|Hideous, but achievable|
It was all going rather smoothly this time. I had sussed the pattern and I was keen to show off my new lace-knitting skills to Juno (my mother).
On the ferry to the mainland I casually decided to knit a couple of rows. Unperturbed by Andy Murray giving it his all on the ferry (yes, we have telly on the ferry), I began to knit.
Two rows later, it was looking promising for Murray and myself. Not wanting to push my luck, I tidied it all away and read a magazine. I felt oddly serene and at one with the world. Knitting is good meditative practise, thought I.
Just under two hours later, I have decanted everything from the car (including the hamster) and we are relaxing with a small libation. The tennis is still on, although the score has started to swing towards Federer.
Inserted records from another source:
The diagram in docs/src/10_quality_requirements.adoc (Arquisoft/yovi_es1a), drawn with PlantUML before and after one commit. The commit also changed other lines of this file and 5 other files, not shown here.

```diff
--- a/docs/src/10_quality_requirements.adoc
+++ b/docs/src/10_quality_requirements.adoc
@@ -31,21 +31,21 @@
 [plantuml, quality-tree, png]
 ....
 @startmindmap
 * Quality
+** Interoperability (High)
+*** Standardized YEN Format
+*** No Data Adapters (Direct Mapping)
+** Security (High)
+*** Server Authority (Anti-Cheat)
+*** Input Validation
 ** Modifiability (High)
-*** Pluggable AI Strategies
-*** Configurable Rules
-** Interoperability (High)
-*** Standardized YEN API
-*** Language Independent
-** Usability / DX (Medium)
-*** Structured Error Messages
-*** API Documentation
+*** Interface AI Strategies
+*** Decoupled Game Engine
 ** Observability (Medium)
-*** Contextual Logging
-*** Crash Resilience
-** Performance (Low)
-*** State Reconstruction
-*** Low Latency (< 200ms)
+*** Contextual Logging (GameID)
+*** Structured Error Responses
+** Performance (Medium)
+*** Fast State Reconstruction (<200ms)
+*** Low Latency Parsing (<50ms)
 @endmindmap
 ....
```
I am hating this affable Swiss chap. He stands between Scotland and Sporting Glory. Which we have precious little of in this country.
I decide to break out the knitting again. I waft it proudly in Juno's face. 'oh yes, very nice, dear,' and she turns her attentions to Wimbledon.
With hindsight, dear reader, I should not have attempted a row while the tennis was reaching fever pitch. With hindsight, I should have taken myself off to another room and sat in monastic silence, clacking my needles together and repeating my mantra ('knit two, slip one, knit one, slide that over, knit two'....) and never raise my eyes to poor Murray.
Because it came to pass that by the time I reached the end of that row, I was several stitches adrift.
A low wail and a hastily muffled profanity arose from my corner of the sofa, alerting Juno to the fact that her daughter's knitting was not going well.
Gamely, she picked back the row as best she could, but it was no use. I would reach a certain point in re-knitting the row and it all went tits up: straight bits developed holes and holes that SHOULD have been there closed over for EVER. It looked like Vivienne Westwood on acid. And I don't mean the drug.
I took myself off to a quiet room and slowly unpicked the NEXT row (the last one that I did on the ferry). Maybe the problem was there? Who knows whether it was, because instead of 86 stitches, I was now down to a paltry 79.
The tennis ended and Juno brought me a glass of wine. She asked no questions and I never raised my eyes from the increasing pile of splitting wool.
Honest to God, I was THIS close *brings fingers close together* to bursting into tears. There was nothing else for it. I had to rip it back to the ribbing. AGAIN.
Eyes stinging, fingers numb from wrestling with tiny, splitting bubbles of stitch-work, I rejoined Juno and Sonshine. Murray, equally red-eyed and wobbly of voice said his piece after the match. I could have hugged him. I shared his pain. We tried. We really, really tried. And we were found wanting. Him with his raquet and me with my size 4 needles. Together we struggled to hold back our tears - his from coming SO close to sporting glory, mine from dropping 7 unfindable stitches.
'You just knit like Auntie Mima,' said my mother sagely.
Auntie Mima. A woman whose colour sense baffled all who knew her. My memory dredges up images of bright orange and lime green scratchy wool jumpers with necks so tight that your ears were throbbing scarlet from the struggle to get your head through. And once on, only a pair of scissors could get you out.
'You mean, I can't knit?'
Juno looked thoughtfully over her glasses at me: 'I think,' she said carefully, 'that your skills may lie in other areas.'
I think she's right.